Blogger: Rachelle Gardner
If you’ve been reading agent blogs for awhile, you’re aware that the agent-client relationship can be a wonderful, long-term, productive association. Like any important relationship, it’s not always easy — sometimes it takes work to make it succeed. It has a better chance of working if each of you has some understanding of what it’s like on the other side of the table.
We agents spend a lot of time with writers, always trying to learn more about what it’s like to be you. So today I want to give you a few tips that will help you understand what it’s like to be us:
…is not a mind reader. If you’re having an issue—if you feel the agent is inattentive, or you need more feedback or more frequent communication—it’s best if you let your agent know. They can’t fix a problem if they’re not aware of it.
…has dozens of clients, while you have one agent. Of course, we try to help you feel like you’re our only client, but you know that’s not true. There’s no excuse for poor communication skills or lack of timely interactions, but if you have a realistic picture of the situation, it’s easier to maintain reasonable expectations.
…wants to hear from you! My clients often start their calls or emails with, “I know you’re busy, I don’t want to take up too much of your time…” and I do appreciate how conscientious people are. But if I’ve agreed to rep you, then I WANT you to take up my time when you need to. So don’t hesitate to make contact.
…has your best interest in mind. Even when we give advice you don’t want to hear, even when we sometimes have to explain that the publisher is right, even when we can’t get you every last contract provision you’d like… we are still advocating for you.

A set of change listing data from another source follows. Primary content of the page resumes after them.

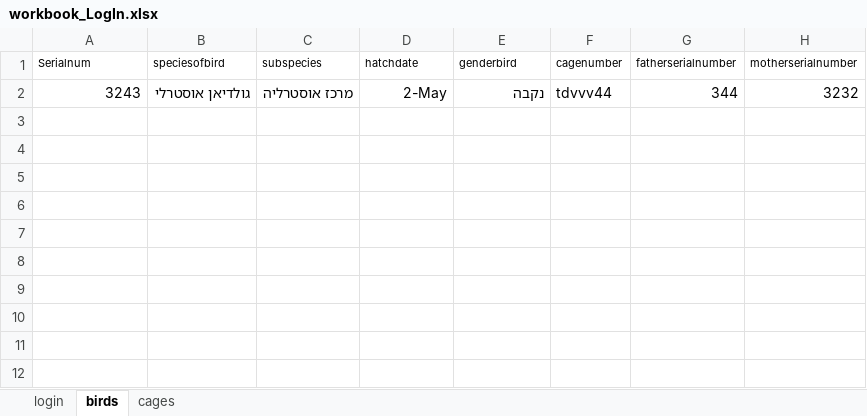
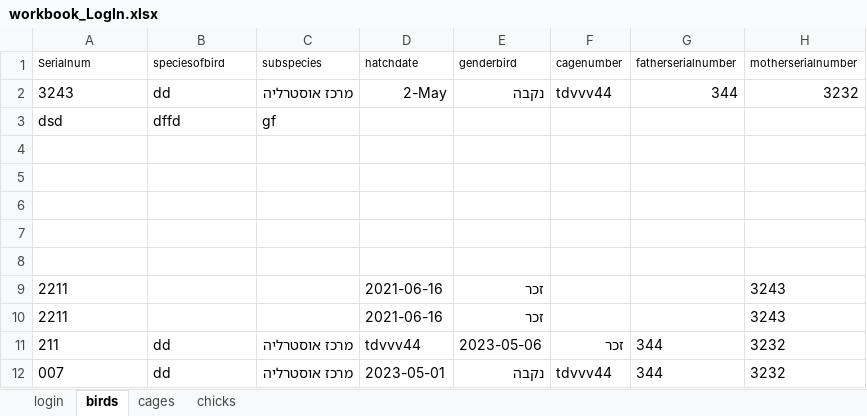
Before and after one commit to Alabar10/final_Project_Birds, an Excel workbook: final_Project_Birds/workbook_LogIn.xlsx, sheet birds, drawn as a sheet; values as stored, in another font and other column widths than the file's, no borders; the diff names each change by its address in the sheet, - before the commit and + after, or states it on an @@ line.

```diff
--- a/final_Project_Birds/workbook_LogIn.xlsx (sheet birds)
+++ b/final_Project_Birds/workbook_LogIn.xlsx (sheet birds)
+sheet tab: chicks
-A2 alignment: right
+A2 alignment: left
-B2 (speciesofbird): גולדיאן אוסטרלי
+B2 (speciesofbird): dd
+row 3: dsd | dffd | gf
+row 4: (empty)
+row 5: (empty)
+row 6: (empty)
+row 7: (empty)
+row 8: (empty)
+row 9: 2211 |  |  | 2021-06-16 | זכר |  |  | 3243
+row 10: 2211 |  |  | 2021-06-16 | זכר |  |  | 3243
+row 11: 211 | dd | מרכז אוסטרליה | tdvvv44 | 2023-05-06 | זכר | 344 | 3232
+row 12: 007 | dd | מרכז אוסטרליה | 2023-05-01 | נקבה | tdvvv44 | 344 | 3232
```
Also changed, not shown: sheet cages, 19 other files.
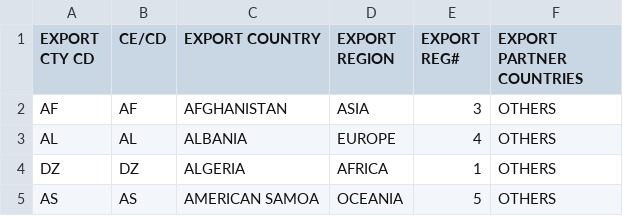
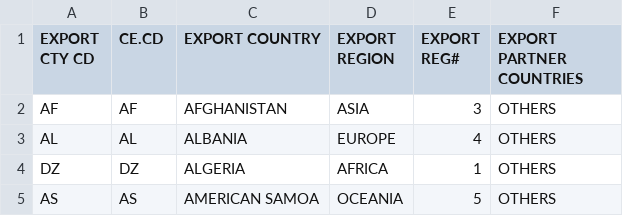
Before and after one commit to Vanuatu-National-Statistics-Office/vnso-RAP-tradeStats-materials, a CSV file: data/open/OPN_FINAL_ASY_CountryDescriptionExportClassifications_31-01-20.csv, drawn as a sheet; only a part is shown.

```diff
--- a/data/open/OPN_FINAL_ASY_CountryDescriptionExportClassifications_31-01-20.csv
+++ b/data/open/OPN_FINAL_ASY_CountryDescriptionExportClassifications_31-01-20.csv
@@ -1,2 +1,2 @@
-EXPORT CTY CD,CE/CD,EXPORT COUNTRY ,EXPORT REGION,EXPORT REG#,EXPORT PARTNER COUNTRIES
+EXPORT CTY CD,CE.CD,EXPORT COUNTRY ,EXPORT REGION,EXPORT REG#,EXPORT PARTNER COUNTRIES
 AF,AF,AFGHANISTAN,ASIA,3,OTHERS
```
Also changed, not shown: 3 other files.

…is probably an agent because of a genuine love for authors, books, and publishing. Don’t forget this basic truth! We are all on the same side. Agents exist to partner with, and advocate for, authors. It’s not an adversarial relationship, and if it is, it’s not working right. Agents aren’t in this business because they want to get rich – if money was the most important thing, they’d be doing something else. Like you, your agent appreciates the written word and wants to see great books published.

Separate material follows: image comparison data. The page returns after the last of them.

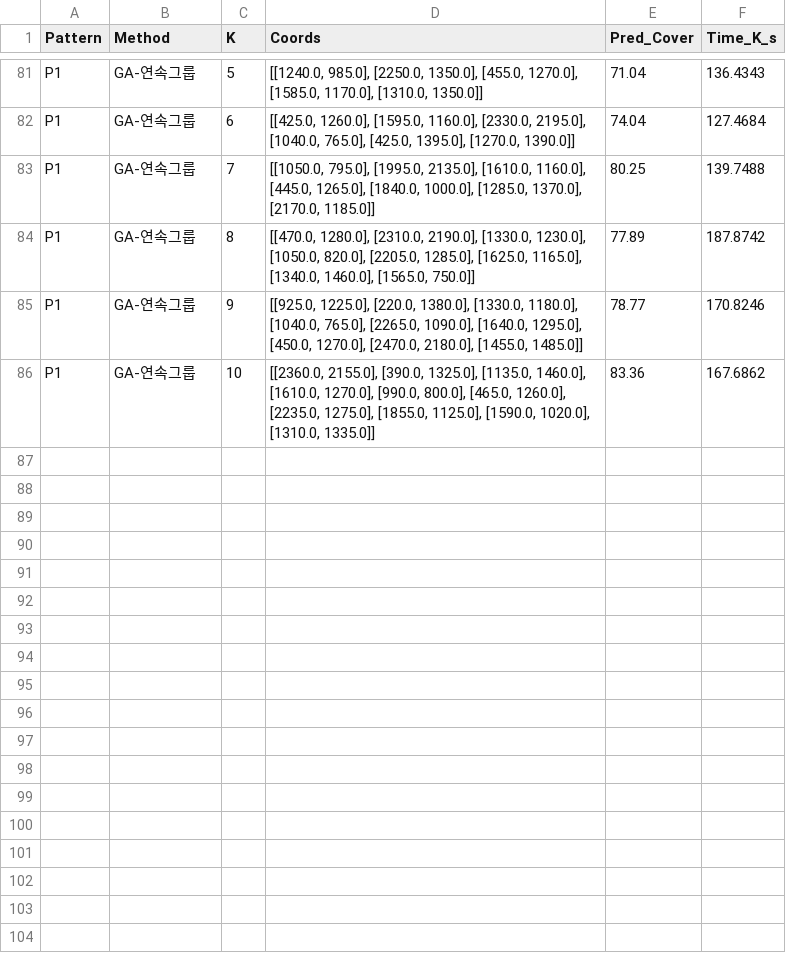
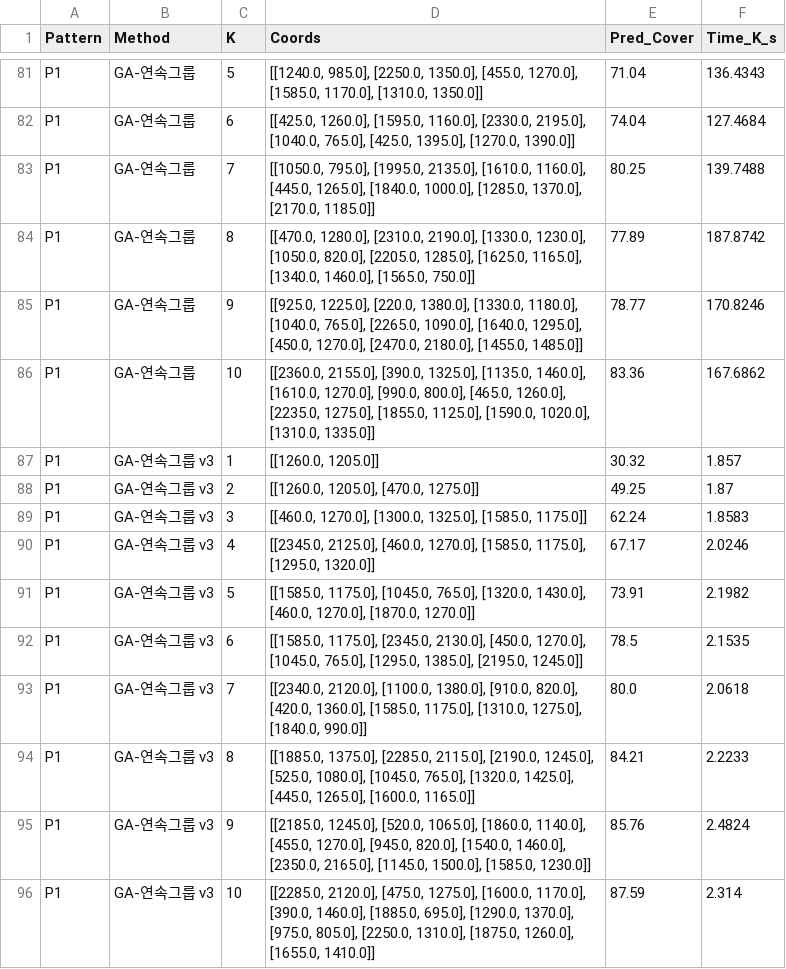
Before and after one commit to soyoungheo429/omnet_sumo_study, a CSV file: examples/veins/experiment_results/step5/P1/placements.csv, drawn as a sheet; only a part is shown, gaps mark what is left out; the diff names each change by its address in the sheet, - before the commit and + after, or states it on an @@ line.

```diff
--- a/examples/veins/experiment_results/step5/P1/placements.csv
+++ b/examples/veins/experiment_results/step5/P1/placements.csv
+row 87: P1 | GA-연속그룹 v3 | 1 | [[1260.0, 1205.0]] | 30.32 | 1.857
+row 88: P1 | GA-연속그룹 v3 | 2 | [[1260.0, 1205.0], [470.0, 1275.0]] | 49.25 | 1.87
+row 89: P1 | GA-연속그룹 v3 | 3 | [[460.0, 1270.0], [1300.0, 1325.0], [1585.0, 1175.0]] | 62.24 | 1.8583
+row 90: P1 | GA-연속그룹 v3 | 4 | [[2345.0, 2125.0], [460.0, 1270.0], [1585.0, 1175.0], [1295.0, 1320.0]] | 67.17 | 2.0246
+row 91: P1 | GA-연속그룹 v3 | 5 | [[1585.0, 1175.0], [1045.0, 765.0], [1320.0, 1430.0], [460.0, 1270.0], [1870.0, 1270.0]] | 73.91 | 2.1982
+row 92: P1 | GA-연속그룹 v3 | 6 | [[1585.0, 1175.0], [2345.0, 2130.0], [450.0, 1270.0], [1045.0, 765.0], [1295.0, 1385.0], [2195.0, 1245.0]] | 78.5 | 2.1535
+row 93: P1 | GA-연속그룹 v3 | 7 | [[2340.0, 2120.0], [1100.0, 1380.0], [910.0, 820.0], [420.0, 1360.0], [1585.0, 1175.0], [1310.0, 1275.0], [1840.0, 990.0]] | 80.0 | 2.0618
+row 94: P1 | GA-연속그룹 v3 | 8 | [[1885.0, 1375.0], [2285.0, 2115.0], [2190.0, 1245.0], [525.0, 1080.0], [1045.0, 765.0], [1320.0, 1425.0], [445.0, 1265.0], [1600.0, 1165.0]] | 84.21 | 2.2233
+row 95: P1 | GA-연속그룹 v3 | 9 | [[2185.0, 1245.0], [520.0, 1065.0], [1860.0, 1140.0], [455.0, 1270.0], [945.0, 820.0], [1540.0, 1460.0], [2350.0, 2165.0], [1145.0, 1500.0], [1585.0, 1230.0]] | 85.76 | 2.4824
+row 96: P1 | GA-연속그룹 v3 | 10 | [[2285.0, 2120.0], [475.0, 1275.0], [1600.0, 1170.0], [390.0, 1460.0], [1885.0, 695.0], [1290.0, 1370.0], [975.0, 805.0], [2250.0, 1310.0], [1875.0, 1260.0], [1655.0, 1410.0]] | 87.59 | 2.314
```
Also changed, not shown: examples/veins/experiment_results/step5/P1/timing.csv, examples/veins/experiment_results/step5/P2/placements.csv, 51 other files.
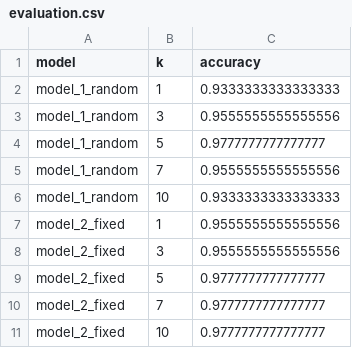
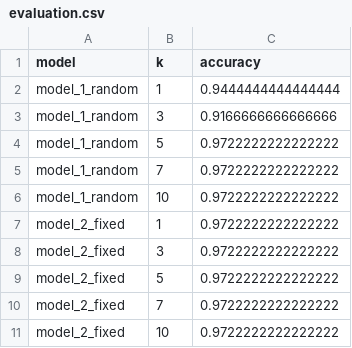
Before and after one commit to Ivan-itmo/ITMOSystemOfAI, a CSV file: lab4/results/evaluation.csv, drawn as a sheet.

```diff
--- a/lab4/results/evaluation.csv
+++ b/lab4/results/evaluation.csv
@@ -1,11 +1,11 @@
 model,k,accuracy
-model_1_random,1,0.9333333333333333
-model_1_random,3,0.9555555555555556
-model_1_random,5,0.9777777777777777
-model_1_random,7,0.9555555555555556
-model_1_random,10,0.9333333333333333
-model_2_fixed,1,0.9555555555555556
-model_2_fixed,3,0.9555555555555556
-model_2_fixed,5,0.9777777777777777
-model_2_fixed,7,0.9777777777777777
-model_2_fixed,10,0.9777777777777777
+model_1_random,1,0.9444444444444444
+model_1_random,3,0.9166666666666666
+model_1_random,5,0.9722222222222222
+model_1_random,7,0.9722222222222222
+model_1_random,10,0.9722222222222222
+model_2_fixed,1,0.9722222222222222
+model_2_fixed,3,0.9722222222222222
+model_2_fixed,5,0.9722222222222222
+model_2_fixed,7,0.9722222222222222
+model_2_fixed,10,0.9722222222222222
```
Also changed, not shown: 27 other files.
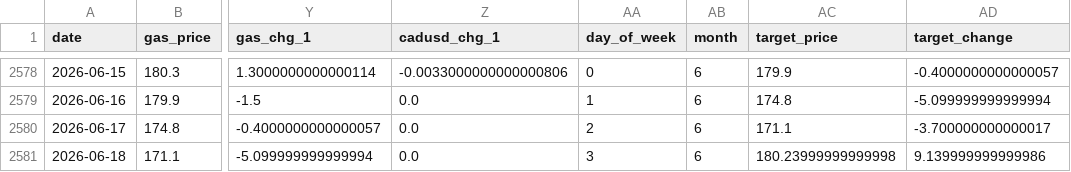
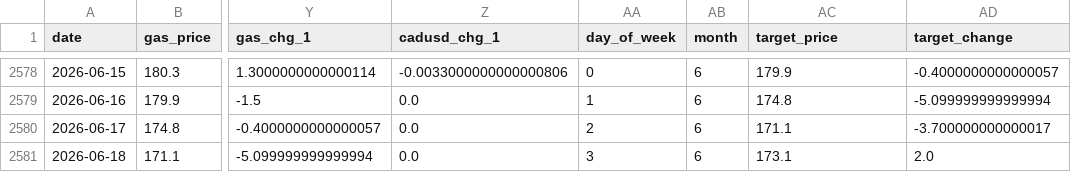
Before and after one commit to bku941025-arch/oil-price-prediction-model, a CSV file: Data/montreal_gas_ml_ready.csv, drawn as a sheet; only a part is shown, gaps mark what is left out; the diff names each change by its address in the sheet, - before the commit and + after, or states it on an @@ line.

```diff
--- a/Data/montreal_gas_ml_ready.csv
+++ b/Data/montreal_gas_ml_ready.csv
-AC2581 (target_price): 180.23999999999998
+AC2581 (target_price): 173.1
-AD2581 (target_change): 9.139999999999986
+AD2581 (target_change): 2.0
```
Also changed, not shown: 3 other files.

What are some hints you’d like to give agents so that they’ll understand what it’s like on YOUR side of the table?